Just as Trump’s bullying pressed Ghazala Khan to speak out, politicking over the niqab led Canadian Muslim women to speak up: “The government is trying to force me to unveil myself. That is actually the oppression,” said Zunera Ishaq, who fought for her right to wear the veil at her citizenship ceremony.
By the time October rolled around, Canadian voters seemed to have tired of what became known as the “Harper style.” We ushered in a more compassionate government, a Liberal one led by Justin Trudeau.
With Canadians now clamoring to help sponsor Syrian refugees — opening wallets, hearts and homes — we have found ourselves scratching our heads at the stinginess of our wealthy neighbor to the south when it comes to welcoming those in deepest crisis. Under a Trump presidency, that stinginess promises to be joined by pettiness, meanness and a lot more bullying.
Reflecting on Khizr Khan’s challenge to Trump about personal sacrifice, Forward editor Jane Eisner writes of Israel’s compulsory national service as a model for America. While any country could benefit from unifying service projects, we must remember that the Israel Defense Forces is one of the institutions that, despite its integrationist ethic, ends up underscoring some of the most problematic social schisms in the country. It’s not uncommon, for example, to see a help-wanted sign asking for “post-army” service applicants. In the civil-rights world, that’s known as code for Arab-citizens-need-not-apply. And Israelis, of course, know all too well about social divisions being sown during elections. In the March 2015 election, Netanyahu did his own race-baiting as he encouraged his supporters to vote by announcing that “the Arabs” were coming out to the polls “in droves.”
Instead of looking to Israel as a positive counterexample to the America that prepared the ground for a Donald Trump, I’d recommend looking to Canada.
Canada is a mostly successful project in multiculturalism. Thankfully, Canadians consistently resist ugly attempts to challenge that consensus.
In theory, America’s ethos has been that of a melting pot of nations, ethnicities and creeds where no one is to be understood as any less American than her neighbor. But, whether in a calculated or chaotic way, Trump is doing all he can to undermine that ethos.
Trump, his supporters, and really all Americans would do well to remember that vilifying one subset of the citizenry chips away at the bedrock of democracy. And as Trudeau has shown with his warm embrace of Syrian refugees, a country is stronger for opening its gates to those who are suffering and who generally go on to contribute to building a better society.

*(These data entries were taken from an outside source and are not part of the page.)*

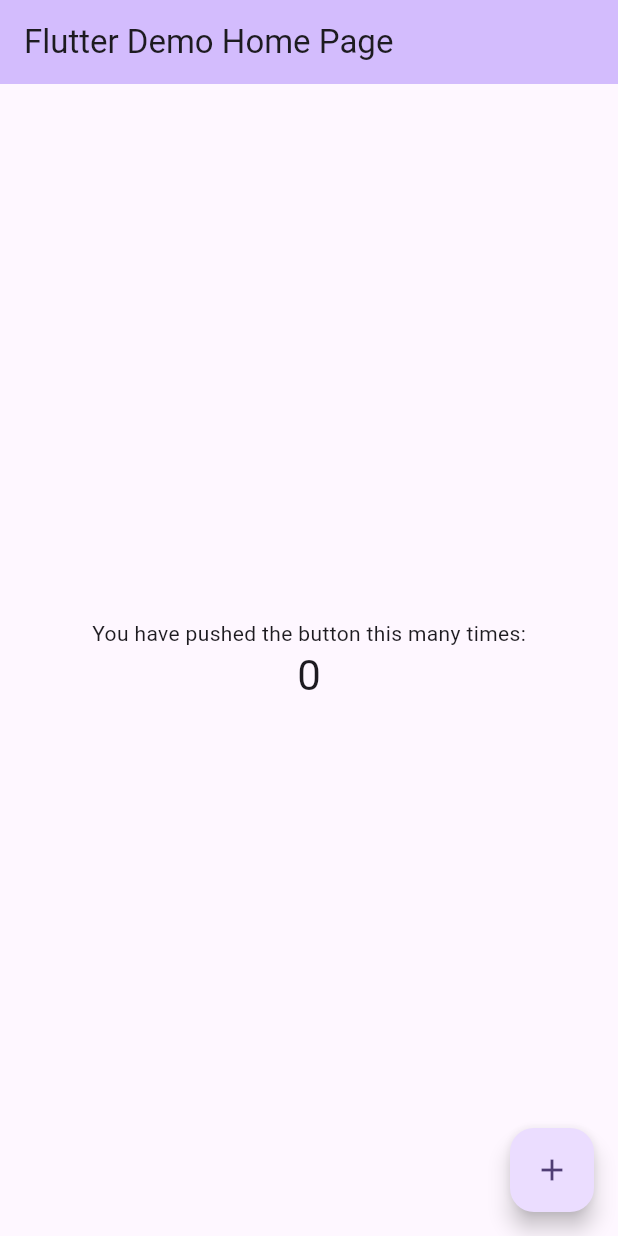
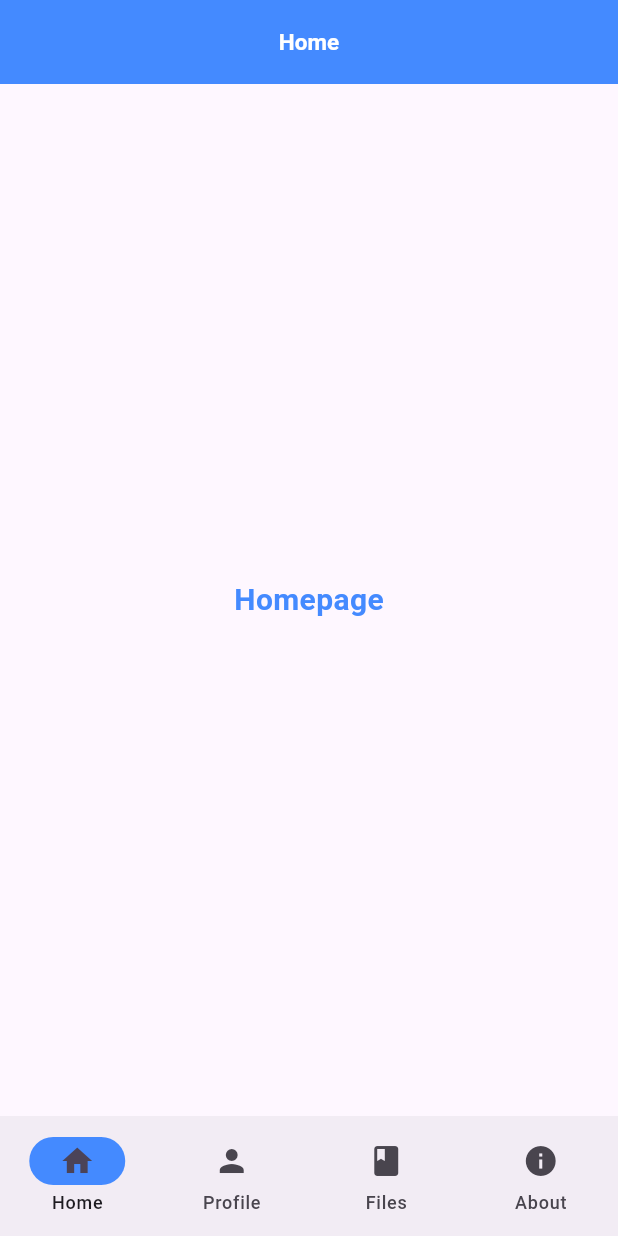
Before and after one commit to josoavj/navbar, a Flutter app: the screen it shows after launch, on a phone screen of 412 x 824 dp. Run offline on Flutter 3.47's test engine with Material 3 defaults, Android fonts, the phone set to English and light mode, and no system bars.

Commit message:
Init Homepage

```diff
--- a/lib/main.dart
+++ b/lib/main.dart
@@ -1,4 +1,5 @@
 import 'package:flutter/material.dart';
+import 'package:navbar/pages/Home.dart';
 
 void main() {
   runApp(const MyApp());
@@ -7,119 +8,17 @@
 class MyApp extends StatelessWidget {
   const MyApp({super.key});
 
-  // This widget is the root of your application.
   @override
   Widget build(BuildContext context) {
     return MaterialApp(
+      debugShowCheckedModeBanner: false,
       title: 'Flutter Demo',
       theme: ThemeData(
-        // This is the theme of your application.
-        //
-        // TRY THIS: Try running your application with "flutter run". You'll see
-        // the application has a purple toolbar. Then, without quitting the app,
-        // try changing the seedColor in the colorScheme below to Colors.green
-        // and then invoke "hot reload" (save your changes or press the "hot
-        // reload" button in a Flutter-supported IDE, or press "r" if you used
-        // the command line to start the app).
-        //
-        // Notice that the counter didn't reset back to zero; the application
-        // state is not lost during the reload. To reset the state, use hot
-        // restart instead.
-        //
-        // This works for code too, not just values: Most code changes can be
-        // tested with just a hot reload.
+
         colorScheme: ColorScheme.fromSeed(seedColor: Colors.deepPurple),
         useMaterial3: true,
       ),
-      home: const MyHomePage(title: 'Flutter Demo Home Page'),
+      home: Homepage() ,
     );
   }
 }
-
-class MyHomePage extends StatefulWidget {
-  const MyHomePage({super.key, required this.title});
-
-  // This widget is the home page of your application. It is stateful, meaning
-  // that it has a State object (defined below) that contains fields that affect
-  // how it looks.
-
-  // This class is the configuration for the state. It holds the values (in this
-  // case the title) provided by the parent (in this case the App widget) and
-  // used by the build method of the State. Fields in a Widget subclass are
-  // always marked "final".
-
-  final String title;
-
-  @override
-  State<MyHomePage> createState() => _MyHomePageState();
-}
-
-class _MyHomePageState extends State<MyHomePage> {
-  int _counter = 0;
-
-  void _incrementCounter() {
-    setState(() {
-      // This call to setState tells the Flutter framework that something has
-      // changed in this State, which causes it to rerun the build method below
-      // so that the display can reflect the updated values. If we changed
-      // _counter without calling setState(), then the build method would not be
-      // called again, and so nothing would appear to happen.
-      _counter++;
-    });
-  }
-
-  @override
-  Widget build(BuildContext context) {
-    // This method is rerun every time setState is called, for instance as done
-    // by the _incrementCounter method above.
-    //
-    // The Flutter framework has been optimized to make rerunning build methods
-    // fast, so that you can just rebuild anything that needs updating rather
-    // than having to individually change instances of widgets.
-    return Scaffold(
-      appBar: AppBar(
-        // TRY THIS: Try changing the color here to a specific color (to
-        // Colors.amber, perhaps?) and trigger a hot reload to see the AppBar
-        // change color while the other colors stay the same.
-        backgroundColor: Theme.of(context).colorScheme.inversePrimary,
-        // Here we take the value from the MyHomePage object that was created by
-        // the App.build method, and use it to set our appbar title.
-        title: Text(widget.title),
-      ),
-      body: Center(
-        // Center is a layout widget. It takes a single child and positions it
-        // in the middle of the parent.
-        child: Column(
-          // Column is also a layout widget. It takes a list of children and
-          // arranges them vertically. By default, it sizes itself to fit its
-          // children horizontally, and tries to be as tall as its parent.
-          //
-          // Column has various properties to control how it sizes itself and
-          // how it positions its children. Here we use mainAxisAlignment to
-          // center the children vertically; the main axis here is the vertical
-          // axis because Columns are vertical (the cross axis would be
-          // horizontal).
-          //
-          // TRY THIS: Invoke "debug painting" (choose the "Toggle Debug Paint"
-          // action in the IDE, or press "p" in the console), to see the
-          // wireframe for each widget.
-          mainAxisAlignment: MainAxisAlignment.center,
-          children: <Widget>[
-            const Text(
-              'You have pushed the button this many times:',
-            ),
-            Text(
-              '$_counter',
-              style: Theme.of(context).textTheme.headlineMedium,
-            ),
-          ],
-        ),
-      ),
-      floatingActionButton: FloatingActionButton(
-        onPressed: _incrementCounter,
-        tooltip: 'Increment',
-        child: const Icon(Icons.add),
-      ), // This trailing comma makes auto-formatting nicer for build methods.
-    );
-  }
-}
--- a/lib/pages/Home.dart
+++ b/lib/pages/Home.dart
@@ -0,0 +1,60 @@
+import 'package:flutter/material.dart';
+
+class Homepage extends StatelessWidget{
+  Homepage({super.key});
+
+
+  @override
+  Widget build(BuildContext context){
+    return Scaffold(
+      appBar: AppBar(
+        backgroundColor: Colors.blueAccent,
+        title: const Text(
+          "Home",
+          style: TextStyle(
+            fontSize: 15,
+            fontWeight: FontWeight.w600,
+            color: Colors.white,
+          ),),
+        centerTitle: true,
+      ),
+      body: const Center(
+        child: Text(
+          'Homepage',
+          style: TextStyle(
+            fontSize: 20,
+            fontWeight: FontWeight.bold,
+            color: Colors.blueAccent,
+          ),
+          ),
+      ),
+      bottomNavigationBar: NavigationBar(
+        selectedIndex: 0,
+        elevation: 5,
+        indicatorColor: Colors.blueAccent,
+        onDestinationSelected: (index){
+          switch (index){
+            case 0: {
+              // This page
+            break;
+            }
+            case 1: {
+            break;
+            }
+            case 2: {
+            break;
+            }
+            case 3: {
+            break;
+            }
+          }
+        },
+        destinations: const [
+          NavigationDestination(icon: Icon(Icons.home), label: "Home"),
+          NavigationDestination(icon: Icon(Icons.person), label: "Profile"),
+          NavigationDestination(icon: Icon(Icons.book), label: "Files"),
+          NavigationDestination(icon: Icon(Icons.info), label: "About")
+        ],),
+    );
+  }
+}
```
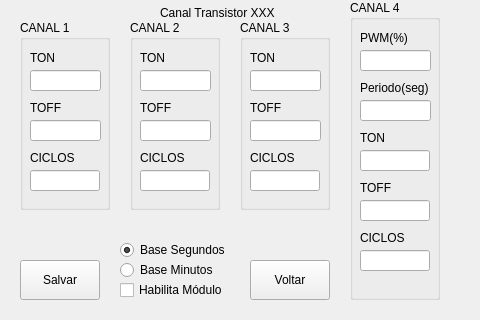
Renatoyyz/fonte-controlada, file View/config_canal_transistor.ui: the form before one commit.
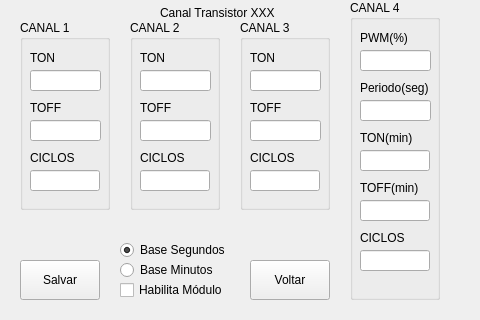
The form after the commit.

Patch:
```diff
--- a/View/config_canal_transistor.ui
+++ b/View/config_canal_transistor.ui
@@ -89,12 +89,12 @@
      <rect>
       <x>10</x>
       <y>130</y>
-      <width>60</width>
+      <width>80</width>
       <height>16</height>
      </rect>
     </property>
     <property name="text">
-     <string>TON</string>
+     <string>TON(min)</string>
     </property>
    </widget>
    <widget class="QLineEdit" name="txTonCanal_4">
@@ -112,12 +112,12 @@
      <rect>
       <x>10</x>
       <y>180</y>
-      <width>60</width>
+      <width>80</width>
       <height>16</height>
      </rect>
     </property>
     <property name="text">
-     <string>TOFF</string>
+     <string>TOFF(min)</string>
     </property>
    </widget>
    <widget class="QLineEdit" name="txToffCanal_4">
```
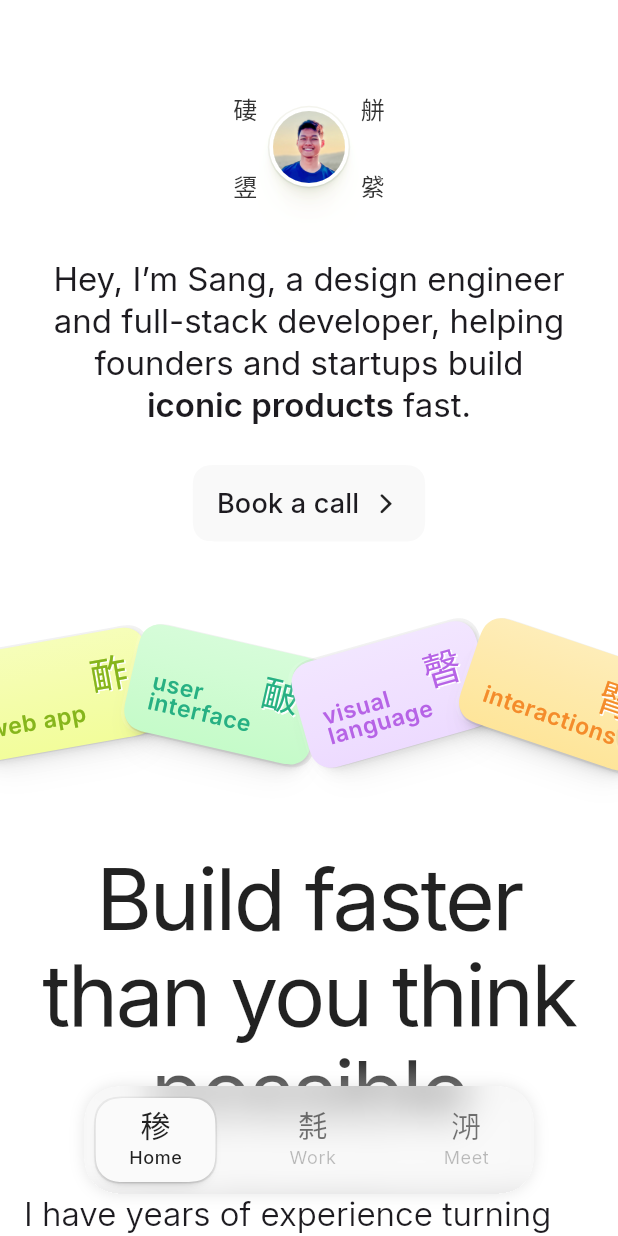
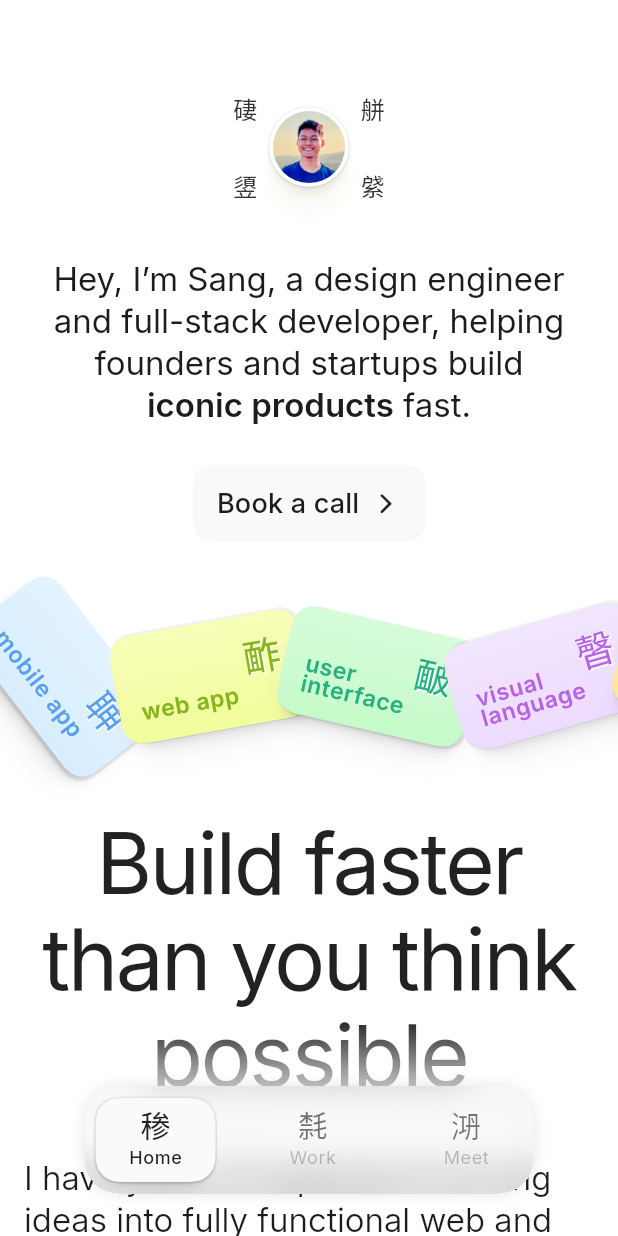
Before and after one commit to sangddn/flutter_landing_page, a Flutter app: the screen it shows after launch, on a phone screen of 412 x 824 dp. Run offline on Flutter 3.47's test engine with Material 3 defaults, Android fonts, the light colour scheme and no system bars; drawn by our look-alikes of flutter_animate; our stand-ins replace auto_size_text, cached_network_image, confetti, fast_immutable_collections, flutter_blurhash, freezed_annotation and 7 more; missing offline and left inert: flutter_tilt, jovial_svg, local_hero, markdown, mesh_gradient, smooth_sheets and 1 more; Roboto replaces fonts that are missing (HgiStrokeRounded).

Commit message:
Update skills.dart

```diff
--- a/lib/src/pages/home_page/skills_section/skills.dart
+++ b/lib/src/pages/home_page/skills_section/skills.dart
@@ -118,31 +118,31 @@
                 ),
           );
 
+    return Center(
+      child: Padding(
+        padding: const EdgeInsets.symmetric(vertical: 48.0),
+        child: SingleChildScrollView(
+          scrollDirection: Axis.horizontal,
+          clipBehavior: Clip.none,
+          child: Row(
+            mainAxisSize: MainAxisSize.min,
+            children: skills.toList(),
+          ),
+        ),
+      ),
+    );
+
     // return Center(
-    //   child: Padding(
-    //     padding: const EdgeInsets.symmetric(vertical: 48.0),
-    //     child: SingleChildScrollView(
-    //       scrollDirection: Axis.horizontal,
-    //       clipBehavior: Clip.none,
-    //       child: Row(
-    //         mainAxisSize: MainAxisSize.min,
-    //         children: skills.toList(),
-    //       ),
+    //   child: OverflowBox(
+    //     maxWidth: 1000.0,
+    //     maxHeight: 200.0,
+    //     fit: OverflowBoxFit.deferToChild,
+    //     child: Row(
+    //       mainAxisSize: MainAxisSize.min,
+    //       children: skills.toList(),
     //     ),
     //   ),
     // );
-
-    return Center(
-      child: OverflowBox(
-        maxWidth: 1000.0,
-        maxHeight: 200.0,
-        fit: OverflowBoxFit.deferToChild,
-        child: Row(
-          mainAxisSize: MainAxisSize.min,
-          children: skills.toList(),
-        ),
-      ),
-    );
   }
 }
 
```
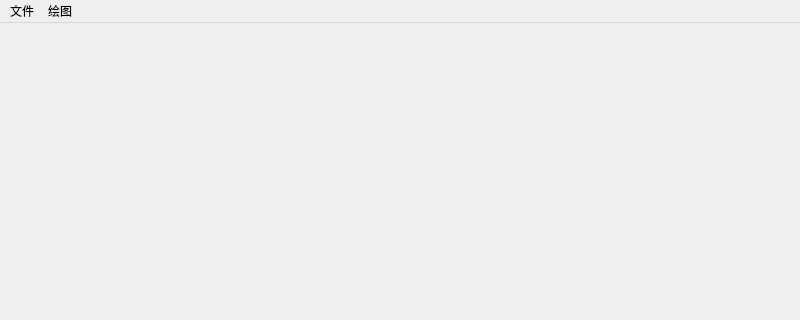
Before: the Qt Designer form mainwindow.ui in chijw/MedicalDataAnalyser, drawn with Qt 5; both pictures show x 0 to 800 and y 0 to 320 of the 800 by 600 pixel window.
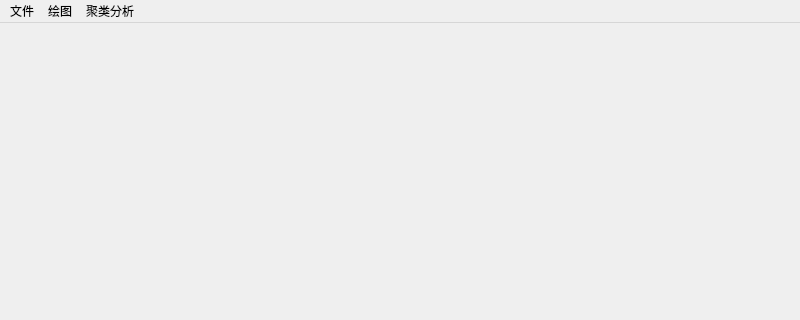
After: the same form once the commit is applied.

Patch:
```diff
--- a/mainwindow.ui
+++ b/mainwindow.ui
@@ -49,8 +49,15 @@
     <addaction name="actionDrawCovarianceMatrix"/>
     <addaction name="menu_3"/>
    </widget>
+   <widget class="QMenu" name="menu_4">
+    <property name="title">
+     <string>聚类分析</string>
+    </property>
+    <addaction name="actionKMeans"/>
+   </widget>
    <addaction name="menu"/>
    <addaction name="menu_2"/>
+   <addaction name="menu_4"/>
   </widget>
   <widget class="QStatusBar" name="statusbar"/>
   <action name="actionimport">
```
Left out of the diff: 5 changed lines with no effect on the pictures.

As a Jewish Canadian whose grandparents, fleeing the burning ground of Europe, arrived with many others at the shores of Halifax, I have lived this experience directly.
It remains to be seen whether U.S. voters will gravitate in fear toward Trump’s demagoguery or turn their backs on his very un-American spirit. Until then, we must amplify the voices, like those of the Khan family, who remind us what it means to possess pride, patriotism, dignity and strength of spirit in an adoptive country.
Mira Sucharov is associate professor of political science at Carleton University in Ottawa, Canada. Follow her on Twitter @Sucharov